The ordinance also encourages developers and property owners to pursue plans for redevelopment or other improvements to properties within the area. Leah Joyce, TIF director and interim economic development director, said at least three businesses are interested in making improvements that may later be reimbursed through TIF.
Moss said she felt the city had “enough TIF districts.” She voted against the ordinance along with Kypta.
Stehman said he supported the proposed district because it will help the city attract businesses that may be considering the metro-east for their development.
“Unfortunately, we are competing with other communities,” he said, and if Collinsville doesn’t offer incentives to developers, they will look elsewhere. “I’d love to say it’s a level playing field.”
For the second time, the council considered a redevelopment and economic incentive agreement with CDR Real Estate Investment Inc. to turn the former Microtel Suites at 6 Gateway Drive into a La Quinta Inn and Suites.
The council voted to reimburse the developer $271,000 after previously voting to table the proposed incentive agreement during its Oct. 13 meeting.
According to Bair, the developer was advised in November 2013 not to begin any site or structural improvements because the redevelopment agreement would need to be approved by the City Council. Between March and July 2014, the developer completed $874,366 in improvements, according to building permits for the property.
Moss, Kypta and Stehman all previously questioned whether this developer followed the usual process of requesting reimbursement from TIF money for development costs.
“We skipped over our typical process,” Bair said, in part because the developer was under corporate constraints from La Quinta to complete certain improvements on a timeline.
Miller has said he believes there was “some lag on the city’s part.”
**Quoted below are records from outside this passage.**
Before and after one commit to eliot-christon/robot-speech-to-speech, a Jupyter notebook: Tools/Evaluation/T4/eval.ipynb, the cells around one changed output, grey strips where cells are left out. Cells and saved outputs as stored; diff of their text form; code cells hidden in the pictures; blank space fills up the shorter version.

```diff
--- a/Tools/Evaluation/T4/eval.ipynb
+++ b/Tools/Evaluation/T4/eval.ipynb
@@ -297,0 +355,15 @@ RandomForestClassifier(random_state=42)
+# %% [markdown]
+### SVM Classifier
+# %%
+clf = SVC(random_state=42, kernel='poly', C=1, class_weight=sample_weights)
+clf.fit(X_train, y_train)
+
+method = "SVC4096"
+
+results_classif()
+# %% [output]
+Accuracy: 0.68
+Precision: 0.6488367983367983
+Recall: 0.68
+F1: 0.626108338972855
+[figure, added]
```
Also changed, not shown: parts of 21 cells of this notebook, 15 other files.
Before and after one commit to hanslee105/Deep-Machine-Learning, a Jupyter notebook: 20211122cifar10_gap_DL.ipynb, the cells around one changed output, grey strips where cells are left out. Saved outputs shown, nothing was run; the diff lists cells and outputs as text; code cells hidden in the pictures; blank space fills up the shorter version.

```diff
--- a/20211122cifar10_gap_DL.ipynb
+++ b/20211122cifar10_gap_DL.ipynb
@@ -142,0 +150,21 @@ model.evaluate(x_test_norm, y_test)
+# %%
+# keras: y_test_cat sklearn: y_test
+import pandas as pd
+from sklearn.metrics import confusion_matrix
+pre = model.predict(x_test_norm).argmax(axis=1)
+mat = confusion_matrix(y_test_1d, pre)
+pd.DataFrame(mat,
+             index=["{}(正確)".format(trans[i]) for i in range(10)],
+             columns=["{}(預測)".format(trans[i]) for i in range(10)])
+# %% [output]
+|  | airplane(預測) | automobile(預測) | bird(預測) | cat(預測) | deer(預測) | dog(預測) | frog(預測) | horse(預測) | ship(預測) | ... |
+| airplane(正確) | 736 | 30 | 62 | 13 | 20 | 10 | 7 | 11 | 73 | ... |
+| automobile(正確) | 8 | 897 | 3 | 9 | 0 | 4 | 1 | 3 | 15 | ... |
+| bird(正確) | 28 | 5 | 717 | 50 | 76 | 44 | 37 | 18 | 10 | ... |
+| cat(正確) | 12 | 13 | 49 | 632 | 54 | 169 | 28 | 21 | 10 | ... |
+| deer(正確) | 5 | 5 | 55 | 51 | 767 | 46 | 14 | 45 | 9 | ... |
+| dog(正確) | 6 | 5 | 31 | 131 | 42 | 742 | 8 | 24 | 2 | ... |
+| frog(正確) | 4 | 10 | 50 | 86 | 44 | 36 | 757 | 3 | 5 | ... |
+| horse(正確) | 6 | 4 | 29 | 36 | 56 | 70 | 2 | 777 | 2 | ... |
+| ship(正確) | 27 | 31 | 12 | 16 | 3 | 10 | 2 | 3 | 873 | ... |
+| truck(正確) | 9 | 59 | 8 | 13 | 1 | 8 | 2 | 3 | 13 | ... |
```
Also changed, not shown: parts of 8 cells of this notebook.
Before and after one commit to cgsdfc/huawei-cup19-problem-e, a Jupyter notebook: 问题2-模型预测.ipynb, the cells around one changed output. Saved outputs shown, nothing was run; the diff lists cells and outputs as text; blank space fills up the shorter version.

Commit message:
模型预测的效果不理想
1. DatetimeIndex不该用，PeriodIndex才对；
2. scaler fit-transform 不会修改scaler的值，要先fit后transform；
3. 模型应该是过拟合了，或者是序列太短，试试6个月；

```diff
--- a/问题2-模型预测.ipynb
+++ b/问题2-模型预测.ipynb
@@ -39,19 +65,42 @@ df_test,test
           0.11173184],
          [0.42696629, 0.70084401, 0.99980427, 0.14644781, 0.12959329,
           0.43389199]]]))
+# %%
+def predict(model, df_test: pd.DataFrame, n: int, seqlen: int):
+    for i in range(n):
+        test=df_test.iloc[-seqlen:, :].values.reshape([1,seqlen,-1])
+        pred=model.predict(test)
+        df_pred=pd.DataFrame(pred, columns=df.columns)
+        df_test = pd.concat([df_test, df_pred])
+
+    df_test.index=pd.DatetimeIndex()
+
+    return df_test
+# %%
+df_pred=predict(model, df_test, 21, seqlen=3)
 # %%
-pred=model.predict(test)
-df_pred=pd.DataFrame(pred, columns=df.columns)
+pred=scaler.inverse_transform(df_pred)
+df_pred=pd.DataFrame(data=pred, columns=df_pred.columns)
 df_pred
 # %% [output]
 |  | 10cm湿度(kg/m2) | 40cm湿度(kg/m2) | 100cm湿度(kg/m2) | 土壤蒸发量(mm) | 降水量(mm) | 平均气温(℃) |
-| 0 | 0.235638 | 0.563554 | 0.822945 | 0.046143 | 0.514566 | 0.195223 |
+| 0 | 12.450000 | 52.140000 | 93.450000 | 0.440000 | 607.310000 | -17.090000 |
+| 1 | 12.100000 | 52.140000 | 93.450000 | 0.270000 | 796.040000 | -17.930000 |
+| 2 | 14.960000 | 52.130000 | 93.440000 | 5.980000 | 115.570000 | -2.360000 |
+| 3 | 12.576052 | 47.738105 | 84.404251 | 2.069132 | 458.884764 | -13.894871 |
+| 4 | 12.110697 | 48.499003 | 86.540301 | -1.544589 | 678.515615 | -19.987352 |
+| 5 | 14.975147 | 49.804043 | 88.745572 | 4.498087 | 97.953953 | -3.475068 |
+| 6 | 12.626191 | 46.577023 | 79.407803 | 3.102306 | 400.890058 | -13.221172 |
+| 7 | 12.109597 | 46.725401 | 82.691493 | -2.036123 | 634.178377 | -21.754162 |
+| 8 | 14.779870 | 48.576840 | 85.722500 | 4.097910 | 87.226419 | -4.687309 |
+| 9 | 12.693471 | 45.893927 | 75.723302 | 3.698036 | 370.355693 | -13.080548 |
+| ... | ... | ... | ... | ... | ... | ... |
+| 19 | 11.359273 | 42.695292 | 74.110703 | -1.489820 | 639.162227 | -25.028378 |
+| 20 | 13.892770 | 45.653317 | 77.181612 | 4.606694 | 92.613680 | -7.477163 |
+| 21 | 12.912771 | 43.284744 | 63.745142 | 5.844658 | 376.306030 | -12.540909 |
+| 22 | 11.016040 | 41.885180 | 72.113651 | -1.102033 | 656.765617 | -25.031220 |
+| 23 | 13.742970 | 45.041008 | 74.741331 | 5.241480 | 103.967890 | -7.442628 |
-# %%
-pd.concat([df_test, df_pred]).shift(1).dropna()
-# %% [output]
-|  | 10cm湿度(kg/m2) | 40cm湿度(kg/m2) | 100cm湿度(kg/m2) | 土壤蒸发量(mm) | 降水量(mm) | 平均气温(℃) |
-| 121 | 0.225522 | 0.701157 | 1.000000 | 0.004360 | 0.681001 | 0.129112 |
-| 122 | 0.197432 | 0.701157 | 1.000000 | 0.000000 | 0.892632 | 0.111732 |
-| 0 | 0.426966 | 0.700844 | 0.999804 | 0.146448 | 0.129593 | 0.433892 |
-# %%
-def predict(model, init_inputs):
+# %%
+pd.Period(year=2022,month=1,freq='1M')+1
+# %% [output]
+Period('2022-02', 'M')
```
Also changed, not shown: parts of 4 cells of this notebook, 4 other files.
“We were not in compliance with figuring the TIF as much as he was,” Miller said at the October meeting.
The project is expected to reach an estimated cost of $3.5 million. The TIF eligible project costs total $1.4 million. But the community development department recommended the council consider an incentive range between 0 and 20 percent, or a maximum of $271,000, a decrease from the proposed incentive agreement in October.
Moss and Kypta vote against the agreement Monday night.
Bair noted that the city does not have rules in place that the developer failed to follow. He suggested the council “establish clear parameters” for incentive agreements in the future.
In other business
The council also approved the following:
▪ Authorizing a $53,364 contract with Neumayer Equipment Company to replace fuel tanks and pumps at the streets department.
▪ Establishing salaries for the newly filled positions of certified building inspector ($65,000), and administrative assistant to the police chief ($57,890).
▪ Authorizing the expenditure of $10,154.75 in tax increment financing money to B&K Auto Sales and Services, Inc., the owner of 301 W. Main St. The money will be used for tuckpointing, masonry repair and replacement of five windows at 301 W. Main, which is where Ron’s Automotive is located.
The City Council meets next at 7:30 p.m. Feb. 8 at City Hall, 125 S. Center St.
Low income rebate eligibility
The following are the current Section 8 Poverty Level Income Guidelines for the Madison County SMA, as established by the U.S. Department of Housing and Urban Development.
- One-person family: $39,400
- Two-person family: $45,000
- Three-person family: $50,650
- Four-person family: $56,250
- Five-person family: $60,750
- Six-person family: $65,250
- Seven-person family: $69,750
- Eight-person family: $74,250
Source: Interim City Manager Mitch Bair